“Then, as you get to bigger and bigger jigsaw puzzles, there’s the challenge of actually assembling all the pieces, which gets more and more difficult.

“You wake up in the morning and wonder, ‘how many pieces will I get through today?’

“It gets your adrenaline going if you’re really into it.”

A few years ago the retired GP from Warrnambool, in southwest Victoria, finished a 33,600-piece puzzle with his son, Ben, that was one of the largest in the world.

Philpot’s son Ben with the 33,600-piece jigsaw puzzle they worked on together. (Supplied: Ben Philpot)

PM: jigsaw puzzles an ‘essential’ item

Prime Minister Scott Morrison raised eyebrows over the weekend when he described jigsaw puzzles as an “essential” item, telling Australians it was OK to leave the house to buy them during the coronavirus pandemic.

But Philpot is not surprised jigsaw puzzles are back in the spotlight with so many people staying home.

A man carefully places a puzzle piece.

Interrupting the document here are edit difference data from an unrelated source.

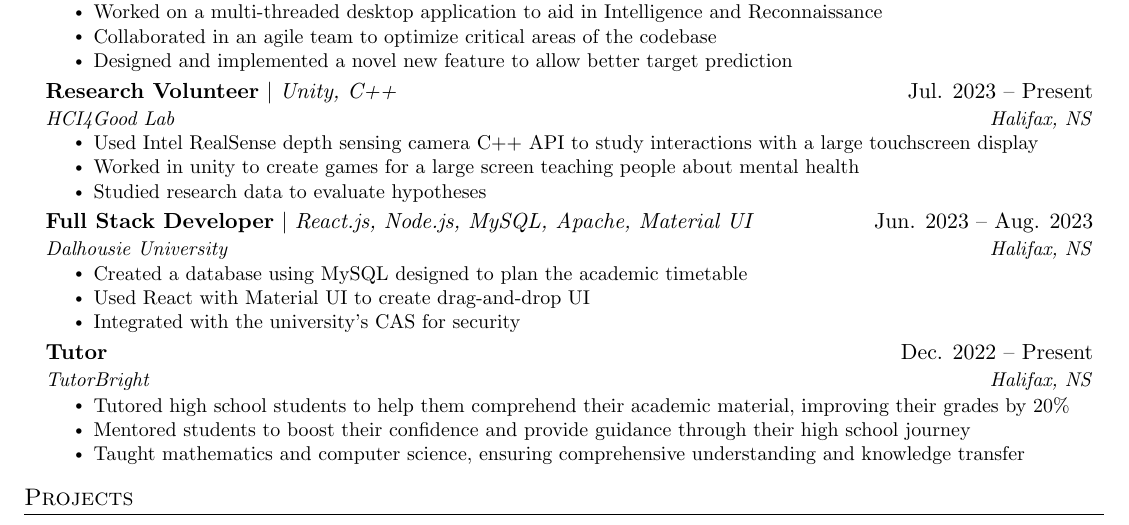
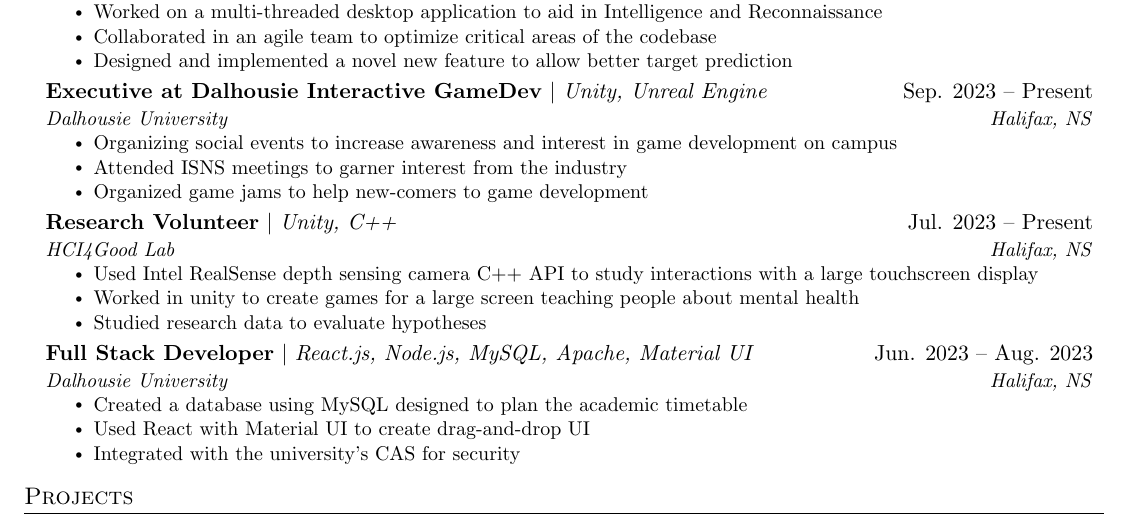
Before and after one commit to shamone03/resume, a LaTeX CV (resume.tex): part of the page, cut so that both start at the same text. Compiled offline with pdfLaTeX.

Commit message:
added DIG experience

```diff
--- a/resume.tex
+++ b/resume.tex
@@ -159,6 +159,17 @@
 
 
 
+
+
+\resumeSubheading
+{\textbf{Executive at Dalhousie Interactive GameDev} $|$ \emph{Unity, Unreal Engine} }{Sep. 2023 -- Present}
+{Dalhousie University}{Halifax, NS}
+\resumeItemListStart
+\resumeItem{Organizing social events to increase awareness and interest in game development on campus}
+\resumeItem{Attended ISNS meetings to garner interest from the industry}
+\resumeItem{Organized game jams to help new-comers to game development}
+\resumeItemListEnd
+
 \resumeSubheading
 {\textbf{Research Volunteer} $|$ \emph{Unity, C++} }{Jul. 2023 -- Present}
 {HCI4Good Lab}{Halifax, NS}
@@ -178,14 +189,14 @@
 \resumeItemListEnd
 
 
-\resumeSubheading
-  {\textbf{Tutor}}{Dec. 2022 -- Present}
-  {TutorBright}{Halifax, NS}
-  \resumeItemListStart
-    \resumeItem{Tutored high school students to help them comprehend their academic material, improving their grades by 20\%}
-    \resumeItem{Mentored students to boost their confidence and provide guidance through their high school journey}
-    \resumeItem{Taught mathematics and computer science, ensuring comprehensive understanding and knowledge transfer}
-  \resumeItemListEnd
+% \resumeSubheading
+%   {\textbf{Tutor}}{Dec. 2022 -- Present}
+%   {TutorBright}{Halifax, NS}
+%   \resumeItemListStart
+%     \resumeItem{Tutored high school students to help them comprehend their academic material, improving their grades by 20\%}
+%     \resumeItem{Mentored students to boost their confidence and provide guidance through their high school journey}
+%     \resumeItem{Taught mathematics and computer science, ensuring comprehensive understanding and knowledge transfer}
+%   \resumeItemListEnd
 
 % -----------Multiple Positions Heading-----------
 %    \resumeSubSubheading
```
Also changed, not shown: resume.pdf.
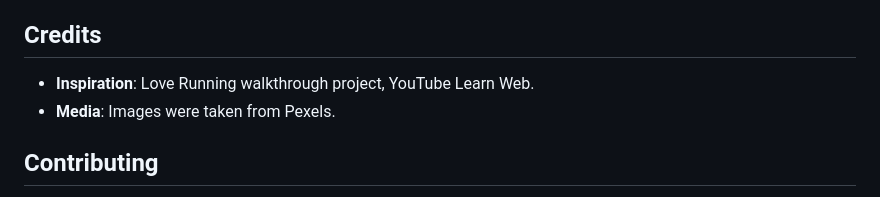
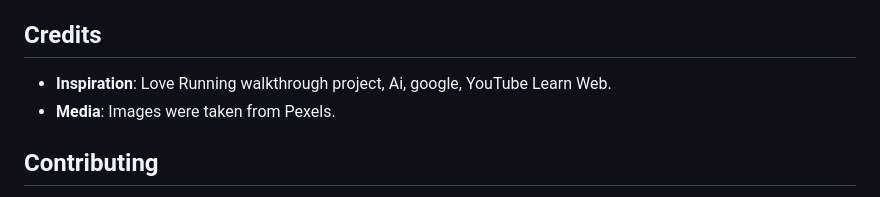
Before and after one commit to desmond0147/tidyhome-services, a Markdown page: README.md, the part around the change. Drawn GitHub-style.

Commit message:
Add to inspiration

```diff
--- a/README.md
+++ b/README.md
@@ -83,7 +83,7 @@ To run this project locally:
 
 ## Credits
 
-- **Inspiration**: Love Running walkthrough project, YouTube Learn Web.
+- **Inspiration**: Love Running walkthrough project, Ai, google, YouTube Learn Web.
 - **Media**: Images were taken from Pexels.
 
 ## Contributing
```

John Philpot is currently working on a 9,000-piece jigsaw. (ABC South West Victoria: Sian Johnson)

“You can feel it, you can touch it,” he said.

“Why did people go back to record discs when they had CDs?

“The new technology comes along but there’s this hankering for the old stuff.

“Jigsaw puzzles will always be around and the popularity will just go up and down.”

Passion for puzzles started in the 1950s

The first jigsaw puzzle Philpot finished was one featuring Edinburgh Castle that his sister brought back from a trip to England in 1956.

“I must have done that tens of times until the pieces started going missing,” he said.

“I pretty well knew where every piece was in that puzzle.”

Since that first foray into the world of puzzles, Philpot has completed hundreds of them, most made up of thousands of pieces.

He has been working on a 9,000-piece puzzle while staying at home during the coronavirus crisis, in between sorting out his stamp collection, reading and playing chess online.

Philpot said it was the “perfect thing” to work on while stuck at home to fill in the minutes and gaps in the days.

John Philpot holds some of his puzzle collection

John Philpot with some of his puzzle collection. (ABC South West Victoria: Sian Johnson)

“You can sit down for 10 minutes to do a jigsaw puzzle,” he said.

“Of course, when you get really addicted, the jigsaw puzzle becomes the thing you do most of all.”

Retailers rush to meet ‘unprecedented’ demand

Jackson Heenan, stock controller at Mind Games Melbourne and online game retailer Gumnut.io, said jigsaw puzzles had been flying off the shelves for weeks.

“I think, for the most part, the customers beat the Prime Minister to it,” he said.

“We’ve been selling huge numbers of them in the last two weeks.

“People are realising they’re going to need to stay home for a while and need something to keep them busy.”

Even an 18,000-piece Sistine Chapel jigsaw puzzle, which retails for about $350 and had been sitting in the shop for two years, sold in the past fortnight.

Although the number of in-store customers had declined, Heenan said online sales had exploded.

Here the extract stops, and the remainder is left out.